RECORDS FOR THE TASK:
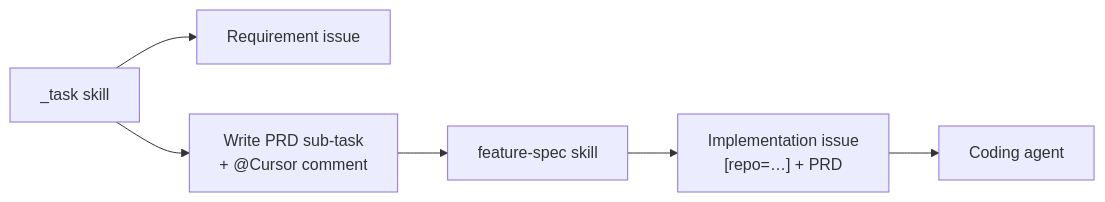
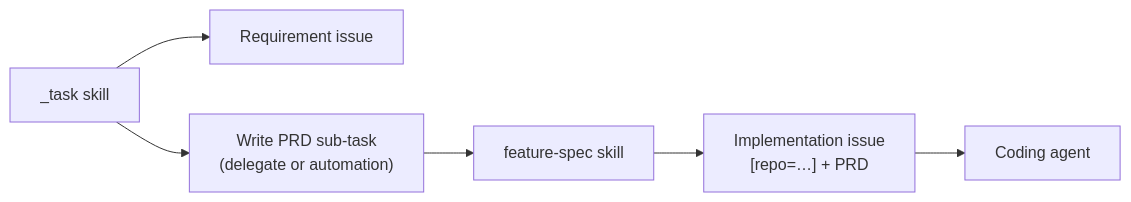
One commit to masumi-network/sokosumi changed the second of 2 diagrams in .cursor/skills/feature-spec/CURSOR-AUTOMATION.md. Above: the diagram before and after it, drawn with Mermaid. The commit also changed other lines of this file and 6 other files, not shown here.

````diff
--- a/.cursor/skills/feature-spec/CURSOR-AUTOMATION.md
+++ b/.cursor/skills/feature-spec/CURSOR-AUTOMATION.md
@@ -68,8 +68,8 @@
 ```mermaid
 flowchart LR
   task["_task skill"] --> req["Requirement issue"]
-  task --> writePrd["Write PRD sub-task\n+ @Cursor comment"]
+  task --> writePrd["Write PRD sub-task\n(delegate or automation)"]
   writePrd --> spec["feature-spec skill"]
   spec --> impl["Implementation issue\n[repo=…] + PRD"]
   impl --> code["Coding agent"]
 ```
````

WHAT YOU SHOULD DO:
Please write out the whole listing exactly, but not the pictures in it.

TASK SOLUTION:
One commit to masumi-network/sokosumi changed the second of 2 diagrams in .cursor/skills/feature-spec/CURSOR-AUTOMATION.md. Above: the diagram before and after it, drawn with Mermaid. The commit also changed other lines of this file and 6 other files, not shown here.

````diff
--- a/.cursor/skills/feature-spec/CURSOR-AUTOMATION.md
+++ b/.cursor/skills/feature-spec/CURSOR-AUTOMATION.md
@@ -68,8 +68,8 @@
 ```mermaid
 flowchart LR
   task["_task skill"] --> req["Requirement issue"]
-  task --> writePrd["Write PRD sub-task\n+ @Cursor comment"]
+  task --> writePrd["Write PRD sub-task\n(delegate or automation)"]
   writePrd --> spec["feature-spec skill"]
   spec --> impl["Implementation issue\n[repo=…] + PRD"]
   impl --> code["Coding agent"]
 ```
````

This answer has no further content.